The Eclipse 500 and the new 550, due out later this year, “can travel safely above the weather at speeds of up to 375 knots and fuel consumption as low as 59 gallons per hour,” said David Hayman, pilot and CEO of Aeris Aviation. “I am a Cirrus pilot. This airplane ticks all my boxes and it is a very simple transition from something like a Cirrus, with the EFIS and sidestick. The thing about the Eclipse jet is that so much is done for you automatically, the fuel, pressurization and calculating landing speeds.”
Aeris Aviation was formed about nine months ago and was selected by Eclipse Aerospace (Booth 1365) to be its exclusive European distributor. It acquired the model 500 on static display in December 2012, and has been demonstrating it for sale ever since.
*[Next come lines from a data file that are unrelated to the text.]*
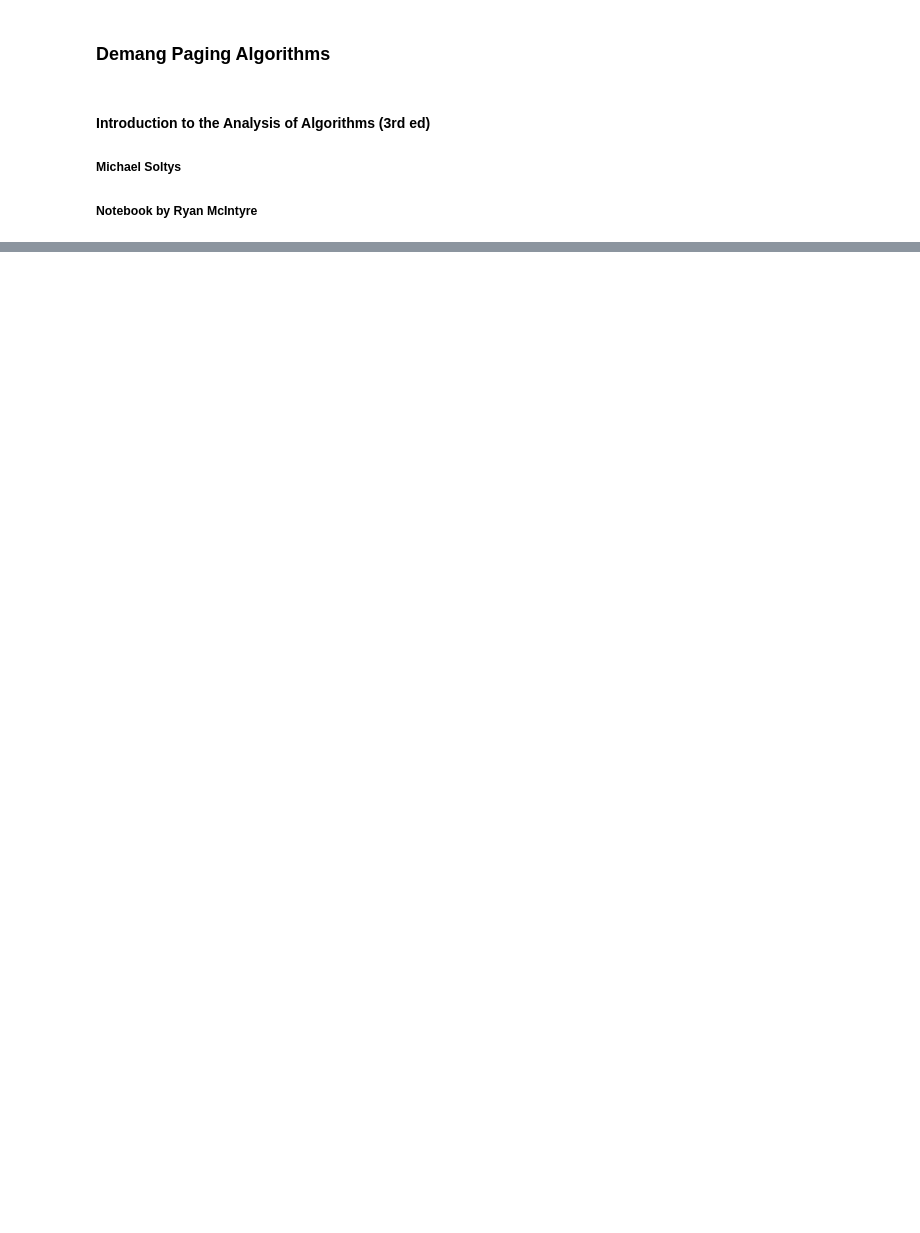
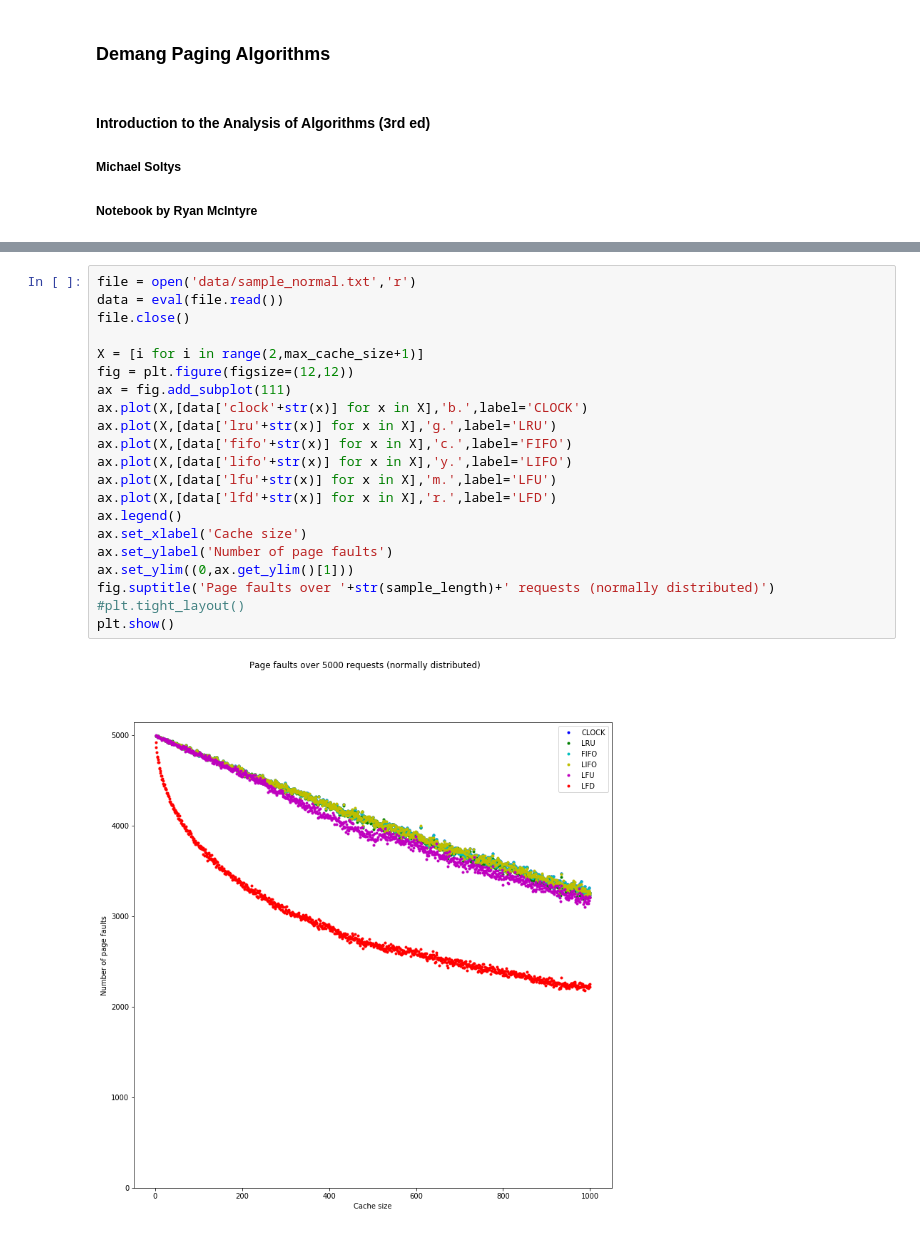
Before and after one commit to michaelsoltys/IAA-Code, a Jupyter notebook: Problems/5.30/Solution-1/problem-5.30.ipynb, the cells around one changed output, grey strips where cells are left out. Drawn from its saved outputs; the diff is of its cells as text; blank space fills up the shorter version.

```diff
--- a/Problems/5.30/Solution-1/problem-5.30.ipynb
+++ b/Problems/5.30/Solution-1/problem-5.30.ipynb
@@ -102,0 +166,23 @@ plt.show()
+# %%
+file = open('data/sample_normal.txt','r')
+data = eval(file.read())
+file.close()
+
+X = [i for i in range(2,max_cache_size+1)]
+fig = plt.figure(figsize=(12,12))
+ax = fig.add_subplot(111)
+ax.plot(X,[data['clock'+str(x)] for x in X],'b.',label='CLOCK')
+ax.plot(X,[data['lru'+str(x)] for x in X],'g.',label='LRU')
+ax.plot(X,[data['fifo'+str(x)] for x in X],'c.',label='FIFO')
+ax.plot(X,[data['lifo'+str(x)] for x in X],'y.',label='LIFO')
+ax.plot(X,[data['lfu'+str(x)] for x in X],'m.',label='LFU')
+ax.plot(X,[data['lfd'+str(x)] for x in X],'r.',label='LFD')
+ax.legend()
+ax.set_xlabel('Cache size')
+ax.set_ylabel('Number of page faults')
+ax.set_ylim((0,ax.get_ylim()[1]))
+fig.suptitle('Page faults over '+str(sample_length)+' requests (normally distributed)')
+#plt.tight_layout()
+plt.show()
+# %% [output]
+[figure, added]
```
Also changed, not shown: parts of 8 cells of this notebook, 4 other files.
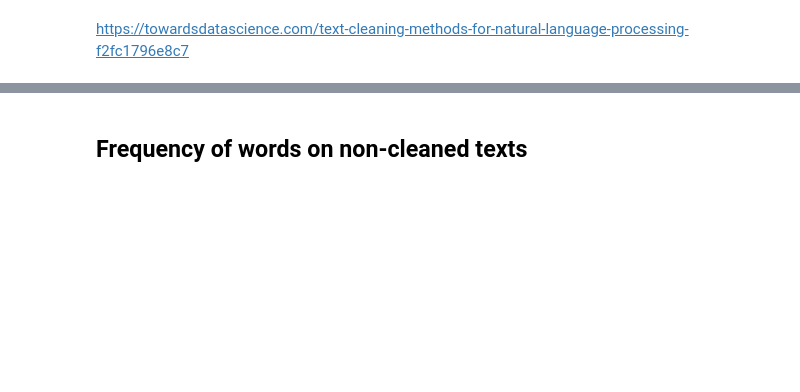
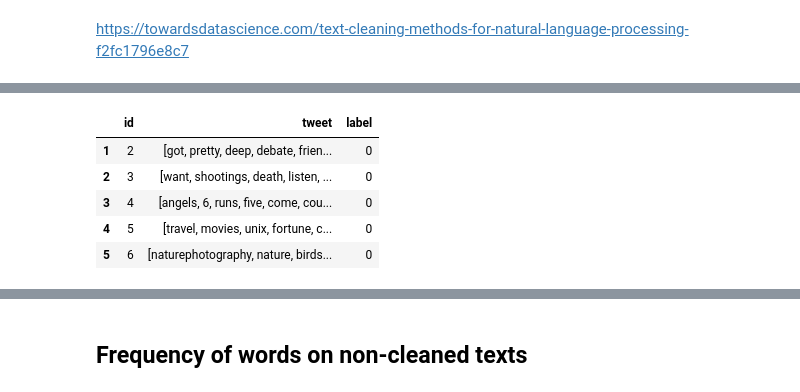
Before and after one commit to yasminsarkhosh/fyp2021p04g04, a Jupyter notebook: Yasmin_Notebook.ipynb, the cells around one changed output, grey strips where cells are left out. Saved outputs shown, nothing was run; the diff lists cells and outputs as text; code cells hidden in the pictures; blank space fills up the shorter version.

```diff
--- a/Yasmin_Notebook.ipynb
+++ b/Yasmin_Notebook.ipynb
@@ -620,6 +760,3 @@ test_clean.head()
-# %%
-test_clean['text_tokens_lemma'] = test_clean['tweet'].apply(lambda x: word_lemmatizer(x))
-test_clean.head()
 # %%
 test_clean_offensive = test_clean.loc[test_clean['label'] == 1]
 test_clean_offensive.head()
@@ -630,0 +764,14 @@ test_clean_nonoffensive['text_tokens_lemma'].head()
+# %%
+import csv
+test_clean_nonoffensive = test_clean.loc[test_clean['label'] == 0]
+
+test_clean_nonoffensive['tweet'].to_csv('test_cleaned_non_off_lang_df.csv',  quoting=csv.QUOTE_NONE, escapechar=' ')
+
+test_clean_nonoffensive.head()
+# %% [output]
+|  | id | tweet | label |
+| 1 | 2 | [got, pretty, deep, debate, frien... | 0 |
+| 2 | 3 | [want, shootings, death, listen, ... | 0 |
+| 3 | 4 | [angels, 6, runs, five, come, cou... | 0 |
+| 4 | 5 | [travel, movies, unix, fortune, c... | 0 |
+| 5 | 6 | [naturephotography, nature, birds... | 0 |
```
Also changed, not shown: parts of 26 cells of this notebook, 3 other files.
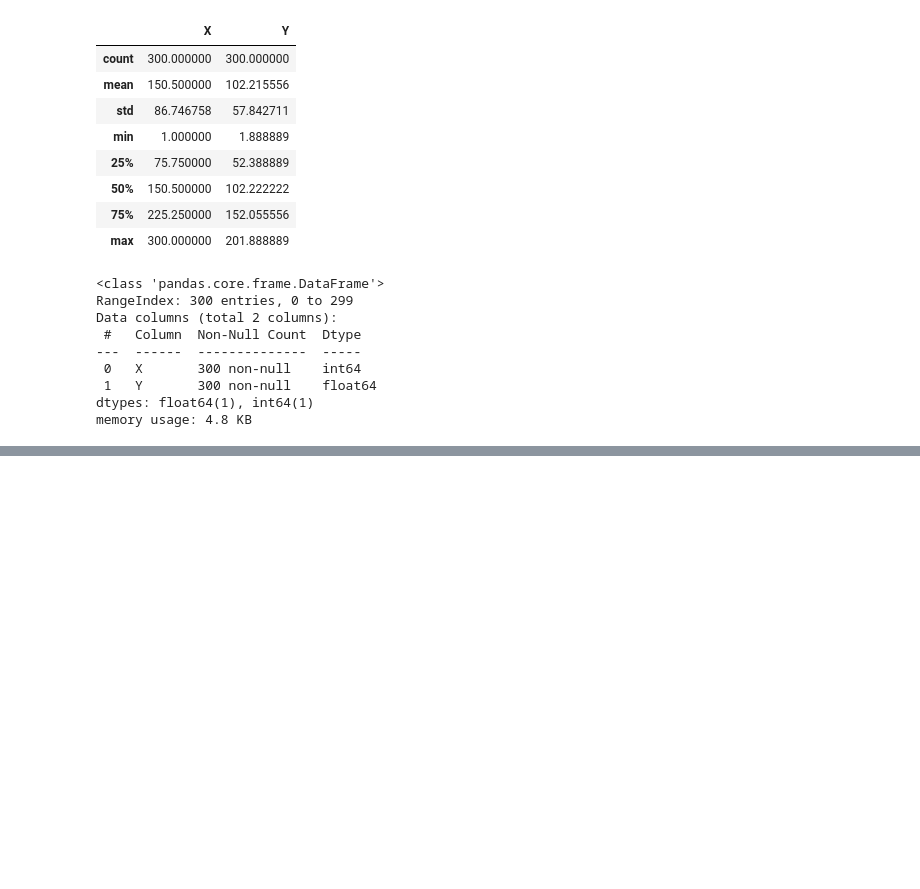
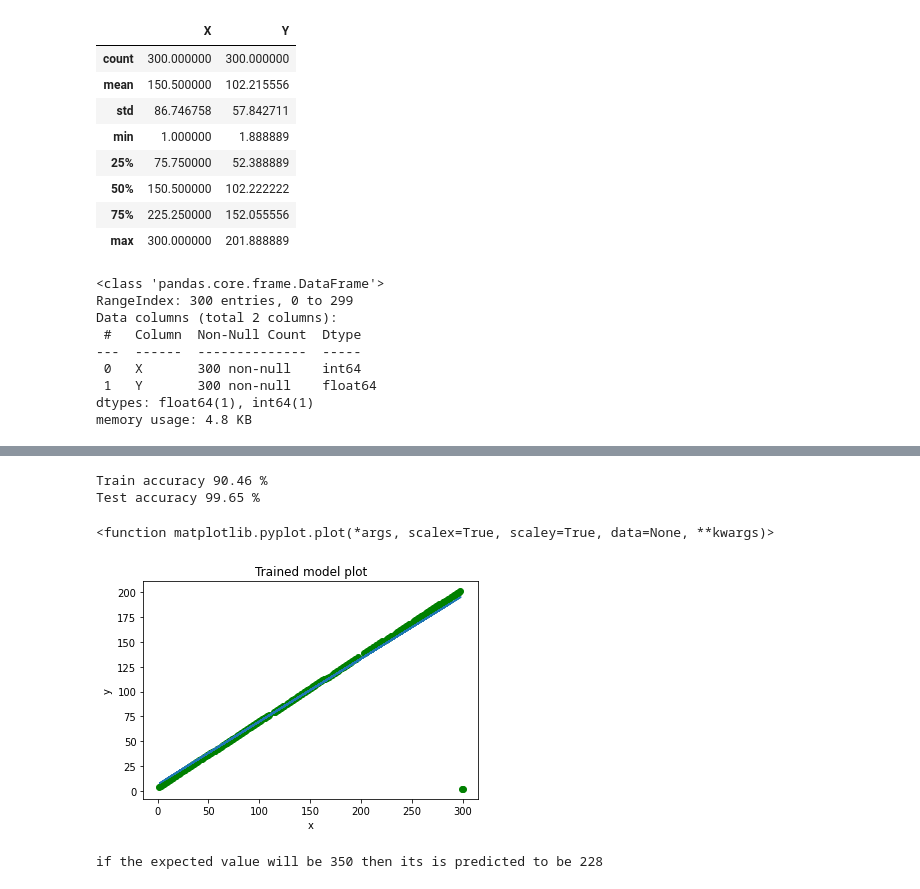
Before and after one commit to Talafhamohammad-cloud/linear_regression, a Jupyter notebook: regression.ipynb, the cells around one changed output, grey strips where cells are left out. Saved outputs shown, nothing was run; the diff lists cells and outputs as text; code cells hidden in the pictures; blank space fills up the shorter version.

```diff
--- a/regression.ipynb
+++ b/regression.ipynb
@@ -40,0 +84,25 @@ memory usage: 4.8 KB
+# %%
+lm = LinearRegression()
+lm.fit(x_train, y_train)
+y_predict = lm.predict(x_test)
+print(f"Train accuracy {round(lm.score(x_train,y_train)*100,2)} %")
+print(f"Test accuracy {round(lm.score(x_test,y_test)*100,2)} %")
+# %% [output]
+Train accuracy 90.46 %
+Test accuracy 99.65 %
+# %%
+plt.scatter(x_train, y_train, color='green')
+plt.plot(x_test, y_predict)
+plt.xlabel("x")
+plt.ylabel("y")
+plt.title("Trained model plot")
+plt.plot
+# %% [output]
+<function matplotlib.pyplot.plot(*args, scalex=True, scaley=True, data=None, **kwargs)>
+[figure, added]
+# %%
+x = 350
+y_predict = lm.predict([[x]])[0]
+print(f"if the expected value will be {x} then its is predicted to be {int(y_predict)}")
+# %% [output]
+if the expected value will be 350 then its is predicted to be 228
```
Also changed, not shown: parts of 8 cells of this notebook.
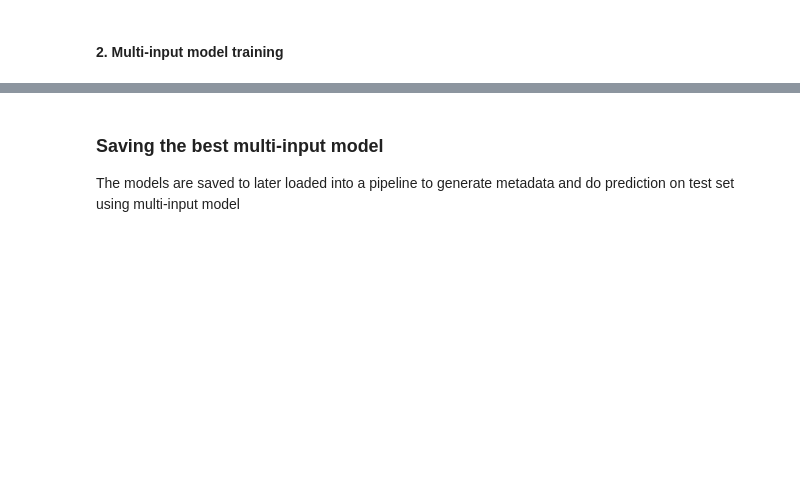
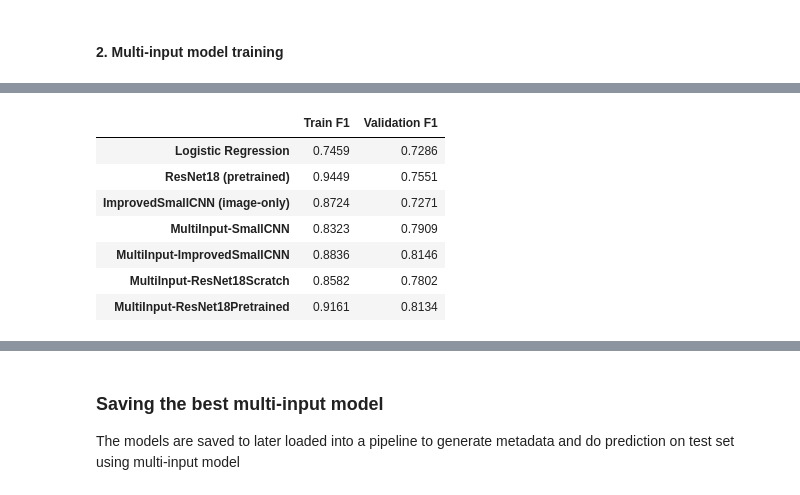
Before and after one commit to whiteshark05/COSC2753-Assignment-2, a Jupyter notebook: notebooks/COSC2753_A2_Task2.ipynb, the cells around one changed output, grey strips where cells are left out. Saved outputs shown, nothing was run; the diff lists cells and outputs as text; code cells hidden in the pictures; blank space fills up the shorter version.

```diff
--- a/notebooks/COSC2753_A2_Task2.ipynb
+++ b/notebooks/COSC2753_A2_Task2.ipynb
@@ -496,7 +506,7 @@ from torchvision.models import resnet18, ResNet18_Weights, mobilenet_v3_small, M
 from sklearn.preprocessing import StandardScaler
 
 DEVICE = torch.device('cuda' if torch.cuda.is_available() else 'cpu')
-BATCH_SIZE, EPOCHS, NUM_WORKERS = 64, 70, 12
+BATCH_SIZE, EPOCHS, NUM_WORKERS = 64, 70, 4
 
 sampler = get_weighted_sampler(task2_train, 'season')
 
@@ -1106,36 +1239,42 @@ scores = pd.DataFrame({
     'Train F1': [
         logreg_train_f1,
         resnet_train_f1,
         improved_small_cnn_img_only_train_f1,
-        seres_img_only_train_f1,          # MODIFY: new row
         evaluate(small_cnn_model, multi_train_loader),
         evaluate(improved_small_cnn_model, multi_train_loader),
         evaluate(resnet_scratch_model, multi_train_loader),
         evaluate(resnet_pretrained_model, multi_train_loader),
     ],
     'Validation F1': [
         logreg_val_f1,
         resnet_val_f1,
         improved_small_cnn_img_only_val_f1,
-        seres_img_only_val_f1,            # MODIFY: new row
         evaluate(small_cnn_model, multi_val_loader),
         evaluate(improved_small_cnn_model, multi_val_loader),
         evaluate(resnet_scratch_model, multi_val_loader),
         evaluate(resnet_pretrained_model, multi_val_loader),
     ]
 
 }, index=[
     'Logistic Regression',
     'ResNet18 (pretrained)',
     'ImprovedSmallCNN (image-only)',
-    'SEResidualCNN (image-only)',
     'MultiInput-SmallCNN',
     'MultiInput-ImprovedSmallCNN',
     'MultiInput-ResNet18Scratch',
     'MultiInput-ResNet18Pretrained',
 ])
 
 display(scores.round(4))
+# %% [output]
+|  | Train F1 | Validation F1 |
+| Logistic Regression | 0.7459 | 0.7286 |
+| ResNet18 (pretrained) | 0.9449 | 0.7551 |
+| ImprovedSmallCNN (image-only) | 0.8724 | 0.7271 |
+| MultiInput-SmallCNN | 0.8323 | 0.7909 |
+| MultiInput-ImprovedSmallCNN | 0.8836 | 0.8146 |
+| MultiInput-ResNet18Scratch | 0.8582 | 0.7802 |
+| MultiInput-ResNet18Pretrained | 0.9161 | 0.8134 |
 # %%
 ax = scores.plot(kind='bar', figsize=(12, 7), ylim=(0, 1), rot=20, color=['#4C72B0', '#DD8452'])
 plt.ylabel('Macro-F1 score'); plt.title('Task 2: train vs validation F1 by model'); plt.grid(axis='y', alpha=.25)
```
Also changed, not shown: parts of 21 cells of this notebook, 3 other files.
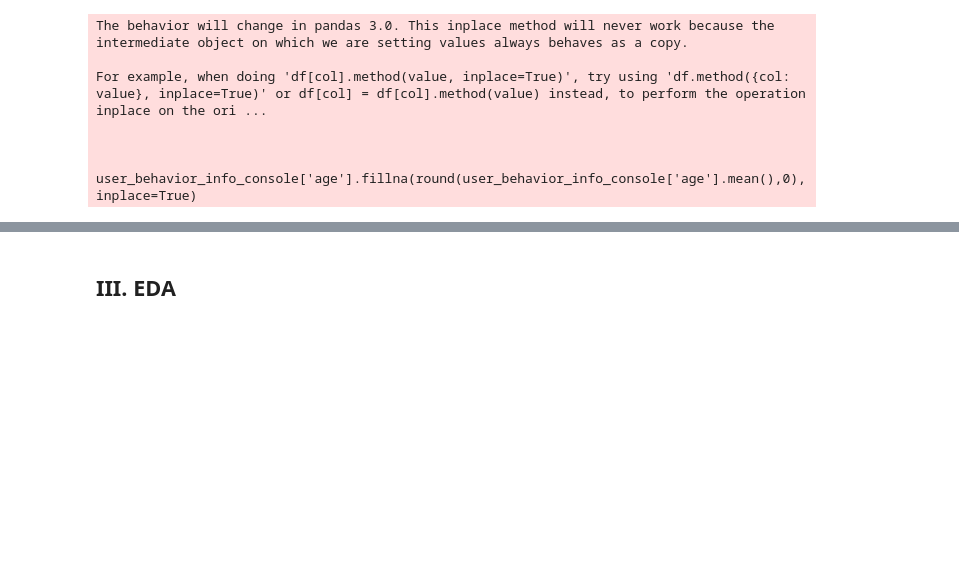
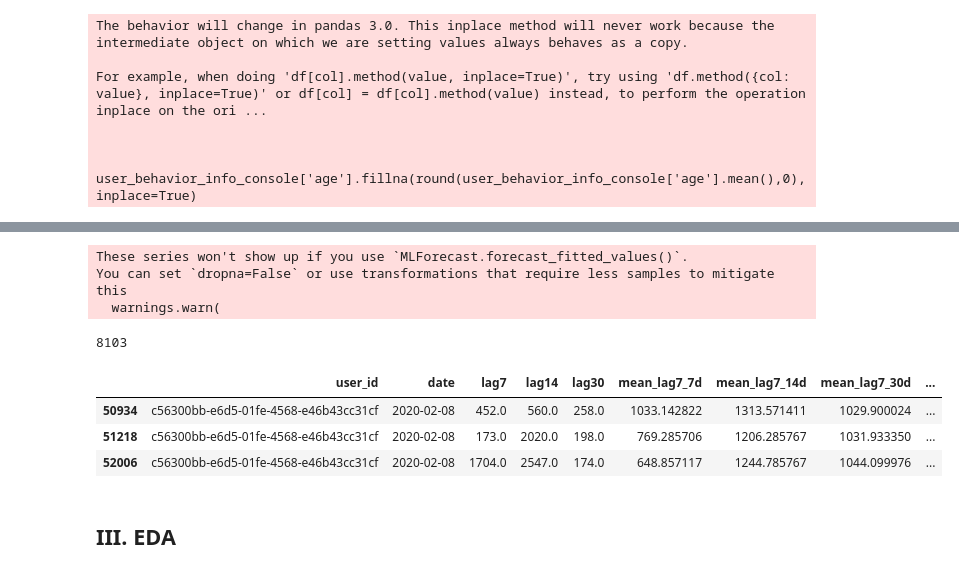
Before and after one commit to Nampq281/ts_demand_sale_forecast, a Jupyter notebook: model_run.ipynb, the cells around one changed output, grey strips where cells are left out. Cells and saved outputs as stored; diff of their text form; code cells hidden in the pictures; blank space fills up the shorter version.

Commit message:
train model

```diff
--- a/model_run.ipynb
+++ b/model_run.ipynb
@@ -349,3 +372,49 @@ df_console['age_cohort'] = df_console['age'].apply(lambda row: age_cohort_grp(ro
+# %%
+fcst = MLForecast(
+    models=[],
+    freq='D',
+    lags=[7, 14, 30],
+    lag_transforms={
+        7: [RollingMean(window_size=7),
+             RollingMean(window_size=14),
+             RollingMean(window_size=30),
+             Combine(
+                    RollingMean(window_size=7),
+                    RollingMean(window_size=14),
+                    operator.truediv,
+                )
+            ]
+    },
+)
+# %%
+df_lag = fcst.preprocess(df_to_transform)
+# %% [output]
+These series won't show up if you use `MLForecast.forecast_fitted_values()`.
+You can set `dropna=False` or use transformations that require less samples to mitigate this
+  warnings.warn(
+# %%
+df_lag.rename(columns={
+    'rolling_mean_lag7_window_size7':'mean_lag7_7d',
+    'rolling_mean_lag7_window_size14':'mean_lag7_14d',
+    'rolling_mean_lag7_window_size30':'mean_lag7_30d',
+    'rolling_mean_lag7_window_size7_truediv_rolling_mean_lag7_window_size14':'mean_lag30_7d_over_14d',
+    'ds':'date',
+    'y':'amount',
+    'unique_id':'user_id'
+}, inplace=True)
+# %%
+df_lag.drop(columns='amount', inplace=True)
+# %%
+len(df_lag['user_id'].unique())
+# %% [output]
+8103
+# %%
+df_lag.head(3)
+# %% [output]
+|  | user_id | date | lag7 | lag14 | lag30 | mean_lag7_7d | mean_lag7_14d | mean_lag7_30d | ... |
+| 50934 | c56300bb-e6d5-01fe-4568-e46b43cc31cf | 2020-02-08 | 452.0 | 560.0 | 258.0 | 1033.142822 | 1313.571411 | 1029.900024 | ... |
+| 51218 | c56300bb-e6d5-01fe-4568-e46b43cc31cf | 2020-02-08 | 173.0 | 2020.0 | 198.0 | 769.285706 | 1206.285767 | 1031.933350 | ... |
+| 52006 | c56300bb-e6d5-01fe-4568-e46b43cc31cf | 2020-02-08 | 1704.0 | 2547.0 | 174.0 | 648.857117 | 1244.785767 | 1044.099976 | ... |
 # %% [markdown]
 ## III. EDA
 # %% [markdown]
```
Also changed, not shown: parts of 41 cells of this notebook, 7 other files.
The company has a three-pronged strategy for sales in the currently challenging European marketplace for very light jets, according to Hayman.
“There is of course the owner/operator market, which is a big market for the Eclipse in the U.S. That said, I believe the bulk of our sales in Europe will be to business owners who do not fly and require management (the company will provide both pilot and concierge maintenance services for these clients). Then we will initiate a shared ownership program,” said Hayman. “I think this will be very popular. I believe we can sell partnerships for roughly $750,000 for 90 days use a year,” he continued. Hayman expects the sales campaign to launch in the next four to six weeks.
In the meantime, the littlest jet at EBACE sits in a prime position on the ramp, right by the steps up to Hall 7, and is garnering plenty of attention. The new 550 model will sell for less than $3 million, while refurbished Total Eclipse 500s with updated avionics are available for even less. “People keep saying to me, who is the competition?” said Hayman, casting his gaze across the ramp. “The Eclipse is a niche product, with nothing quite like it. We know from Eurocontrol statistics that 80 percent of all business flights in Europe have less than four passengers and are for under two hours duration. Fuel is 22 percent of cost and we are extremely economical. We weigh less than 5,000 kilograms and so we do not have the mandatory handling fees at most airports. And we operate out of Dunkeswell [airfield], in England, with less than 1,000 meters of runway easily. We can take the businessman from the smaller fields where there are fewer fees to the smaller field that is much closer to his operations and save him money.”
When asked if he thought the stigma of Eclipse’s earlier troubles are tainting sales, Hayman replied, “Today Eclipse Aerospace is strong, with 42 percent ownership by Sikorsky. The pricing is correct now and the airplane has thousands of hours of safe operation. The avionics suite works, and it is a quiet, quick, efficient twin jet at an attractive price point, in my mind.”
The price and the reality of those short flights that dominate the European business aviation experience buoy Hayman’s confidence that he can sell Eclipses in Europe. “With the European economic crisis dragging on, it is only a matter of time before some of these CEOs are going to have to answer the question, why are you using such an expensive, large aircraft for these short trips with so few people onboard?” Hayman queried. “The CEO flying an Eclipse is going to come out looking quite good when that question is asked.”